What to Ask the Mediator

Divorce mediator sitting at desk with couple on computerDivorce mediators can make or break a divorce agreement.

In order work with an effective divorce facilitator, you and your soon-to-be-ex need to vet them by asking a series of questions to determine if they can help meet both of your needs without going to court and draft a settlement that will be agreeable to both parties.

Here are several important questions to ask your divorce mediator :

      • How will they remain a neutral facilitator in this process?
      • What will occur if the mediator can no longer remain impartial?
      • What happens is the communication process breaks down and no progress can be made?
      • Is the first consultation free?
      • What is fee structure?
      • Any hidden fees?
      • Invoice by retainer or hourly?
      • How long to do they expect your mediation process to take before an agreement can be met?
      • Remember both you and your spouse have to live with the agreed upon settlement, not the mediator
        • Speak up if you have concerns
      • Mediation is not a walk in the park, it takes effort from both parties, ebbing and flowing with each to find common ground

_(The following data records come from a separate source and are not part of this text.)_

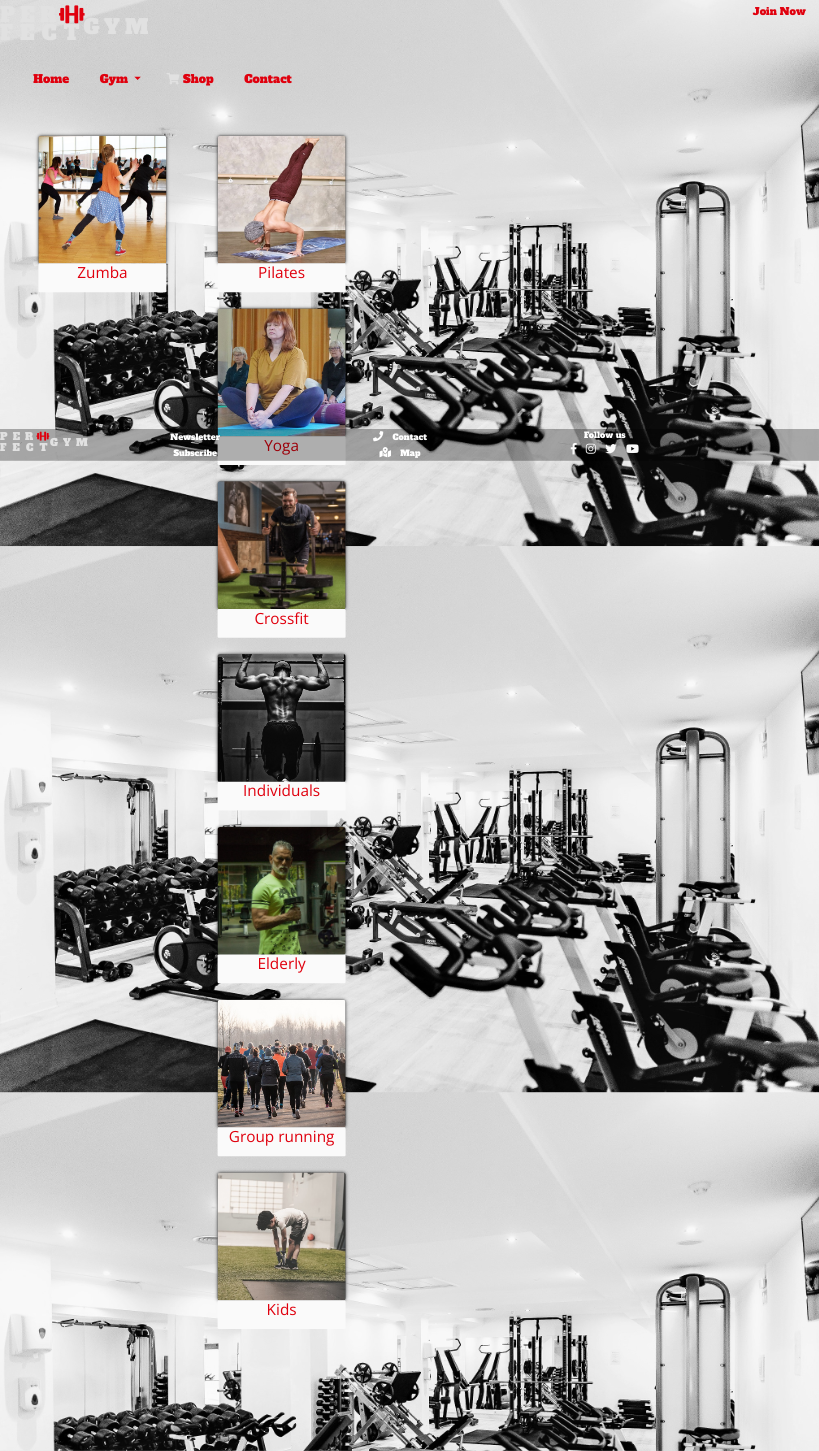
Repository: meghdadyazdi/UCFD-Milestone
Page: activities.html
The author's editor kept a record of every edit. The page is drawn from the files as they stood at one moment, then again after the next edit.
The browser window is 1280 px wide. The pictures show the whole page, at 64% of full size.
Backgrounds fixed to the window are drawn as part of the page. Some web libraries are served in a nearby version.

Above is the page before.

### activities.html
<!DOCTYPE html>
<html lang="en">

<head>
    <meta charset="UTF-8">
    <meta name="viewport" content="width=device-width, initial-scale=1.0">
    <meta http-equiv="X-UA-Compatible" content="ie=edge">
    <link rel="stylesheet" href="https://stackpath.bootstrapcdn.com/bootstrap/4.3.1/css/bootstrap.min.css" type="text/css" />
    <link rel="stylesheet" href="https://stackpath.bootstrapcdn.com/bootstrap/4.3.1/css/bootstrap.min.css">
    <link rel="stylesheet" href="https://use.fontawesome.com/releases/v5.6.1/css/all.css" integrity="sha384-gfdkjb5BdAXd+lj+gudLWI+BXq4IuLW5IT+brZEZsLFm++aCMlF1V92rMkPaX4PP" crossorigin="anonymous">
    <link href="https://fonts.googleapis.com/css?family=Alfa+Slab+One&display=swap" rel="stylesheet">
    <link href="https://fonts.googleapis.com/css?family=Open+Sans&display=swap" rel="stylesheet">
    <link rel="stylesheet" href="https://cdnjs.cloudflare.com/ajax/libs/hover.css/2.3.1/css/hover-min.css" type="text/css" />
    <link rel="stylesheet" href="style.css" type="text/css" />
    <title>Perfect Gym</title>
</head>

<body class="activities-body">



    <!--Header-->
    <header>
        <div class="row container-fluid container-top m-0 p-0">
            <div class="col-6 m-0 p-0">
                <div class="mylogo-big uppercase">
                    <div id="per_in_logo-big">per</div>
                    <div id="fect_in_logo-big">fect</div>
                    <div id="dumbbell-big"><i class="fas fa-dumbbell"></i></div>
                    <div id="gym_in_logo-big">gym</div>
                </div>
            </div>
            <div class="col-6">
                <a href="/login" class="btn btn--cta btn--red" data-toggle="modal" data-target="#join-us-modal">Join Now</a>
            </div>
        </div>
    </header>
    <!--/Header-->



    <!--Navbar-->
    <nav class="navbar navbar-light navbar-expand-sm">

        <button class="navbar-toggler ml-auto" type="button" data-toggle="collapse" data-target="#navbarNavDropdown" aria-controls="navbarNavDropdown" aria-expanded="false" aria-label="Toggle navigation">
                    <span class="navbar-toggler-icon"></span>
            </button>

        <div class="collapse navbar-collapse" id="navbarNavDropdown">
            <ul class="navbar-nav mr-auto">
                <li class="nav-item mr-2"><a href="index.html" class="nav-link">Home</a></li>

                <li class="nav-item dropdown">
                    <a class="nav-link dropdown-toggle" href="#" id="navbarDropdownMenuLink" role="button" data-toggle="dropdown" aria-haspopup="true" aria-expanded="false">Gym
                </a>
                    <div class="dropdown-menu" aria-labelledby="navbarDropdownMenuLink">
                        <a class="dropdown-item" href="trainers.html">Our trainers</a>
                        <a class="dropdown-item" href="activities.html">Activities</a>
                    </div>
                </li>
                <li class=" nav-item mr-2"><a href="shop.html" class="nav-link"><span><i class="fas fa-shopping-cart shop-icon"></i></span> Shop</a></li>
                <li class=" nav-item mr-2 "><a href="contact.html" class="nav-link">Contact</a></li>
            </ul>
        </div>


    </nav>
    <!--/Navbar-->


    <section>
        <div class="row m-0 p-0">
            <div class="col-12 col-sm-4 col-lg-3 text-center">
                <a href="#" class="m-0 p-0">
                <div class="box-activity image-zumba">
                    <h2>Zumba</h2>
                </div>
            </div>
            <div class="col-12 col-sm-4 col-lg-3 text-center">
                <div class="box-activity image-pilates">
                    <h2>Pilates</h2>
                </div>
            </div>
            <div class="col-12 col-sm-4 col-lg-3 text-center">
                <div class="box-activity image-yoga">
                    <h2>Yoga</h2>
                </div>
            </div>
            <div class="col-12 col-sm-4 col-lg-3 text-center">
                <div class="box-activity image-crossfit">
                    <h2>Crossfit</h2>
                </div>
            </div>
            <div class="col-12 col-sm-4 col-lg-3 text-center">
                <div class="box-activity image-individual">
                    <h2>Individuals</h2>
                </div>
            </div>
            <div class="col-12 col-sm-4 col-lg-3 text-center">
                <div class="box-activity image-elderly">
                    <h2>Elderly</h2>
                </div>
            </div>
            <div class="col-12 col-sm-4 col-lg-3 text-center">
                <div class="box-activity image-gruning">
                    <h2>Group running</h2>
                </div>
            </div>
            <div class="col-12 col-sm-4 col-lg-3 text-center special-marging">
                <div class="box-activity image-kids">
                    <h2>Kids</h2>
                </div>
            </div>
        </div>
    </section>



    <!--Footer-->
    <footer class="container-fluid m-0 p-0">
        <div class="row container-fluid m-0 p-0">
            <div class="col-12 col-sm-3 p-0 m-0">
                <!--logo-->
                <div class="mylogo uppercase">
                    <div id="per_in_logo">per</div>
                    <div id="fect_in_logo">fect</div>
                    <div id="dumbbell"><i class="fas fa-dumbbell"></i></div>
                    <div id="gym_in_logo">gym</div>
                </div>
                <!--/logo-->
            </div>

            <div class="col-6 col-sm-3 text-center m-0 p-0">
                <div class="row">
                    <div class="col-12">
                        <a href="#" class="footer-font">
                            Newsletter
                        </a>
                    </div>
                    <div class="col-12">
                        <a class="footer-font" href="#">
                            Subscribe
                        </a>
                    </div>
                </div>
            </div>

            <div class="col-6 col-sm-3 text-center m-0 p-0">
                <div class="row">
                    <div class="col-12">
                        <a href="#" target="_blank">
                            <i id="phone" class="fas fa-phone"></i>
                            <span class="sr-only">phone</span>
                        </a>
                        <a class="footer-font" href="#">Contact</a>
                    </div>
                    <div class="col-12">
                        <a href="https://www.google.com/maps/place/Corvo+Island/@39.6981037,-31.1405764,13z/data=!3m1!4b1!4m5!3m4!1s0xb3247959c9c6983:0x59be196c967d2206!8m2!3d39.7023111!4d-31.1080244" target="_blank">
                            <i id="map" class="fas fa-map-marked-alt"></i>
                            <span class="sr-only">Map</span>
                        </a>
                        <a class="footer-font" href="https://www.google.com/maps/place/Corvo+Island/@39.6981037,-31.1405764,13z/data=!3m1!4b1!4m5!3m4!1s0xb3247959c9c6983:0x59be196c967d2206!8m2!3d39.7023111!4d-31.1080244" target="_blank">Map
                        </a>
                    </div>
                </div>
            </div>

            <div class="col-12 col-sm-3 text-center m-0 p-0 ">
                <p class="footer-font  d-inlineblock m-0 p-0 d-none d-sm-block">Follow us</p>
                <ul class="list-inline social-link">
                    <li class="list-inline-item">
                        <a href="#" target="_blank">
                            <i class="fab fa-facebook-f" aria-hidden="true"></i>
                            <span class="sr-only">Facebook</span>
                        </a>
                    </li>
                    <li class="list-inline-item">
                        <a href="#" target="_blank">
                            <i class="fab fa-instagram" aria-hidden="true"></i>
                            <span class="sr-only">Instagram</span>
                        </a>
                    </li>
                    <li class="list-inline-item">
                        <a href="#" target="_blank">
                            <i class="fab fa-twitter" aria-hidden="true"></i>
                            <span class="sr-only">Twitter</span>
                        </a>
                    </li>
                    <li class="list-inline-item">
                        <a href="#" target="_blank">
                            <i class="fab fa-youtube" aria-hidden="true"></i>
                            <span class="sr-only">YouTube</span>
                        </a>
                    </li>
                </ul>
            </div>
        </div>
    </footer>
    <!--/Footer-->



    <!--Form for join as Modal-->
    <div class="modal" tabindex="-1" role="dialog" id="join-us-modal">
        <div class="modal-dialog" role="document">
            <div class="modal-content">
                <div class="modal-header font-form-title">
                    <h5 class="modal-title">Join us for free consulting</h5>
                    <button type="button" class="close" data-dismiss="modal" aria-label="Close">
                            <span aria-hidden="true">&times;</span>
                            </button>
                </div>
                <div class="modal-body">
                    <form>
                        <div class="form-group">
                            <label class="font-form-item" for="firstname">First Name</label>
                            <input type="text" class="form-control" id="firstname" placeholder="Enter your firstname">
                        </div>
                        <div class="form-group">
                            <label class="font-form-item" for="lastname">Last Name</label>
                            <input type="text" class="form-control" id="lastname" placeholder="Enter your lastname">
                        </div>
                        <div class="form-group">
                            <label class="font-form-item" for="exampleInputEmail1">Email address</label>
                            <input type="email" class="form-control" id="exampleInputEmail1" aria-describedby="emailHelp" placeholder="Enter email">
                        </div>
                        <div class="form-group">
                            <label class="font-form-item" for="password">Password</label>
                            <input type="password" class="form-control" id="password" placeholder="Password">
                        </div>
                        <div class="form-group">
                            <label class="font-form-item" for="repeatpassword">Password</label>
                            <input type="password" class="form-control" id="repeatpassword" placeholder="Repeat Password">
                        </div>
                        <div class="form-group">
                            <label class="font-form-item" for="age">Your age</label>
                            <input type="number" class="form-control" id="age" placeholder="Age" min="7" max="85">
                        </div>
                        <div class="form-group">
                            <label class="font-form-item" for="age">Gender</label>
                            <br>
                            <input class="font-form-item" type="radio" name="gender" value="male" checked> Male<br>
                            <input class="font-form-item" type="radio" name="gender" value="female"> Female<br>
                            <input class="font-form-item" type="radio" name="gender" value="other"> Other<br><br>
                        </div>
                        <button type="submit" class="btn btn-success">Submit</button>
                    </form>
                </div>
            </div>
        </div>
    </div>
    <!--/Form for join as Modal-->




    <script src="https://code.jquery.com/jquery-3.3.1.slim.min.js" integrity="sha384-q8i/X+965DzO0rT7abK41JStQIAqVgRVzpbzo5smXKp4YfRvH+8abtTE1Pi6jizo" crossorigin="anonymous"></script>
    <script src="https://cdnjs.cloudflare.com/ajax/libs/popper.js/1.14.3/umd/popper.min.js" integrity="sha384-ZMP7rVo3mIykV+2+9J3UJ46jBk0WLaUAdn689aCwoqbBJiSnjAK/l8WvCWPIPm49" crossorigin="anonymous"></script>
    <script src="https://stackpath.bootstrapcdn.com/bootstrap/4.1.3/js/bootstrap.min.js" integrity="sha384-ChfqqxuZUCnJSK3+MXmPNIyE6ZbWh2IMqE241rYiqJxyMiZ6OW/JmZQ5stwEULTy" crossorigin="anonymous"></script>


</body>

</html>

Loaded but not shown: style.css (760 lines, source omitted)

After the next edit:
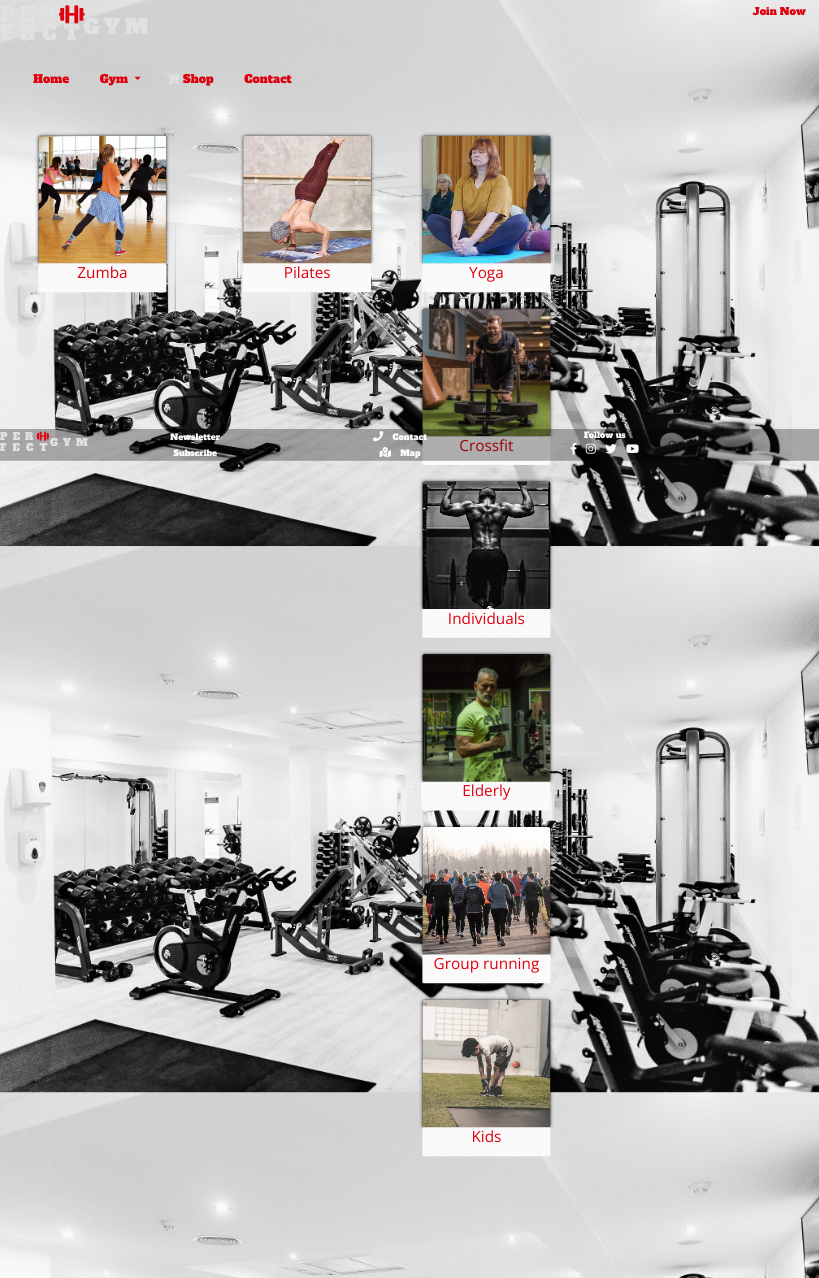
The edit:
--- a/activities.html
+++ b/activities.html
@@ -77,6 +77,7 @@
                 </div>
             </div>
             <div class="col-12 col-sm-4 col-lg-3 text-center">
+                <a href="#" class="m-0 p-0">
                 <div class="box-activity image-pilates">
                     <h2>Pilates</h2>
                 </div>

When you are able to effectively work with a divorce mediator, both parties can make sensible decisions that will be mutually agreeable and benefit your family unit in a positive way!

At Peace Talks, our co-mediation teams of attorneys, therapists, financial professionals can help you and your spouse draft a straight-forward sensible agreement that works for both of you both now and into the future.

Our divorce mediators work with you to explore options, get the information you need to make good decisions, and assist both of you in reaching an agreement, while keeping both parties in control over their future.

Is divorce mediation for you? Get started with our Quick Start FAQ or contact us today to speak with us personally or to schedule a free mediation orientation (310) 301-2100.

Note: This information is general in nature and should not be construed as legal/financial/tax advice. You should work with your attorney, financial, or tax professional to determine what will work best for your situation.